Author’s Note

Acknowledgements

Ch 1: The Theories of Otherness

Ch 2: Other Societies: Imperialist Knowledges and Orientalist Representations

Ch 3: The Other-Body or Alterity Inscribed in the Flesh

Ch 4: The Indian: Domination, Erasure and Appropriation

Ch 5: The Other Observed or “Teaching Through the Eyes”

Ch 6: Of Missions and Emotions: Children and the Missionary Mobilization

Conclusion

Appendix

Notes

Bibliography

List of Abbreviations

Description

Exposing the history of racism in Canada’s classrooms

Winner of the prestigious Clio-Quebec, Lionel-Groulx, and Canadian History of Education Association awards

In School of Racism, Catherine Larochelle demonstrates how Quebec’s school system has, from its inception and for decades, taught and endorsed colonial domination and racism. This English translation extends its crucial lesson to readers worldwide, bridging English- and French-Canadian histories to deliver a better understanding of Canada’s past and present identity.

Guided by postcolonial, antiracist, and feminist theories and methodologies, Larochelle examines late-nineteenth and early-twentieth-century classroom materials used in Quebec’s public and private schools. Many of these materials made their way into curricula across the country and contained textual and visual representations that constructed Indigenous, Black, Arab, and Asian peoples as “the Other” while reinforcing the collective identity of Quebec, and Canada more broadly, as white. 

School of Racism uncovers the ways Canada’s education system has supported and sustained ideologies of white supremacy—ideologies so deeply embedded that they still linger in school texts and programming today. Offering insights into how concepts of nationalism and racism overlap, Larochelle’s innovative analysis helps educators confront discrimination in their classrooms and furthers discussions about race and colonialism in Canada.

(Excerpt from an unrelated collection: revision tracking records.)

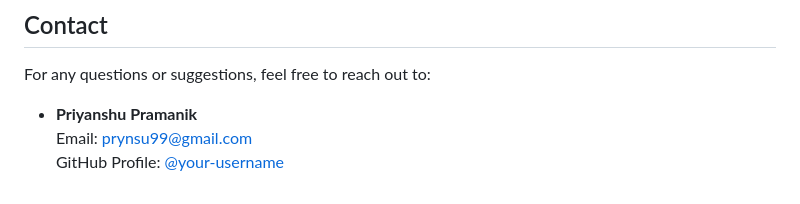
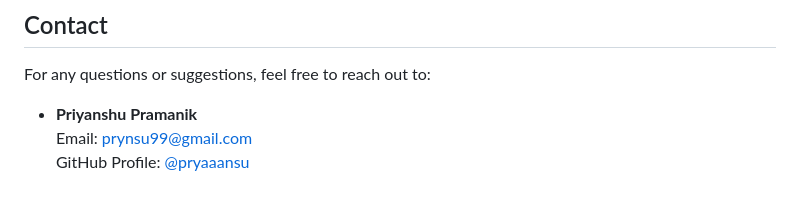
Before and after one commit to pryaaansu/trainbid, a Markdown page: README.md, the part around the change. Rendered like a GitHub page.

```diff
--- a/README.md
+++ b/README.md
@@ -105,4 +105,4 @@ For any questions or suggestions, feel free to reach out to:
 
 - **Priyanshu Pramanik**
   Email: prynsu99@gmail.com
-  GitHub Profile: [@your-username](https://github.com/pryaaansu)
+  GitHub Profile: [@pryaaansu](https://github.com/pryaaansu)
```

Reviews

"The elixir to combating racism, in a very Murray-Sinclair-esque way, is through education. Larochelle sees contemporary public education as a means to bring people together, expose children to deep thinking, empathy and ethical reasoning. A tremendous repurposing, then, of public education and a reason to support it, now more than ever—a call to action for all teachers."

- Matt Henderson